(Beginning of EXERCISE INPUTS)

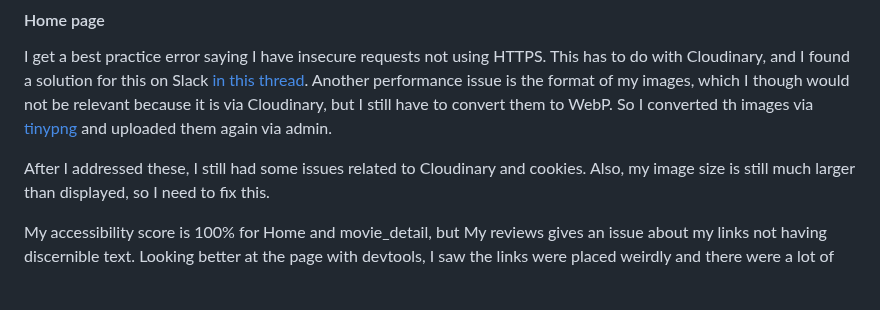
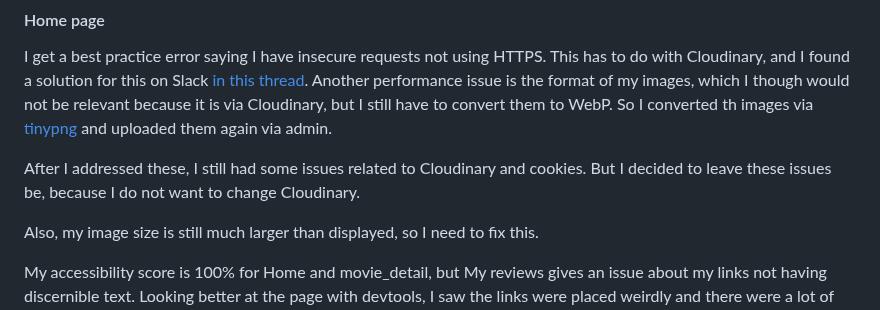
Before and after one commit to LizzyonGit/rates_r_us, a Markdown page: TESTING.md, the part around the change. Rendered like a GitHub page; blank space fills up the shorter version.

Commit message:
Docs: testing

```diff
--- a/TESTING.md
+++ b/TESTING.md
@@ -74,7 +74,8 @@ I used [JSHint](https://jshint.com/) to validate my reviews.js file. With the se
 
 I get a best practice error saying I have insecure requests not using HTTPS. This has to do with Cloudinary, and I found a solution for this on Slack [in this thread](https://code-institute-room.slack.com/archives/C026PTF46F5/p1706622757171679). Another performance issue is the format of my images, which I though would not be relevant because it is via Cloudinary, but I still have to convert them to WebP. So I converted th images via [tinypng](https://tinypng.com/) and uploaded them again via admin.
 
-After I addressed these, I still had some issues related to Cloudinary and cookies.
+After I addressed these, I still had some issues related to Cloudinary and cookies. But I decided to leave these issues be, because I do not want to change Cloudinary.
+
 Also, my image size is still much larger than displayed, so I need to fix this.
 
 My accessibility score is 100% for Home and movie_detail, but My reviews gives an issue about my links not having discernible text. Looking better at the page with devtools, I saw the links were placed weirdly and there were a lot of empty links. The HTML validator had not seen this. I fixed the link tag to be inside the innerloop of {% if movie == review.movie %}, and added an aria-label as well. Now, the links look like they should. Rerunning Lighthouse, I get 100% for accessibility.
```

(End of EXERCISE INPUTS)

▸ **WHAT IS REQUIRED**
If a line in the records above contains the string "Cloudinary", copy that line out.

▸ **RESPONSE AREA**
 I get a best practice error saying I have insecure requests not using HTTPS. This has to do with Cloudinary, and I found a solution for this on Slack [in this thread](https://code-institute-room.slack.com/archives/C026PTF46F5/p1706622757171679). Another performance issue is the format of my images, which I though would not be relevant because it is via Cloudinary, but I still have to convert them to WebP. So I converted th images via [tinypng](https://tinypng.com/) and uploaded them again via admin.
-After I addressed these, I still had some issues related to Cloudinary and cookies.
+After I addressed these, I still had some issues related to Cloudinary and cookies. But I decided to leave these issues be, because I do not want to change Cloudinary.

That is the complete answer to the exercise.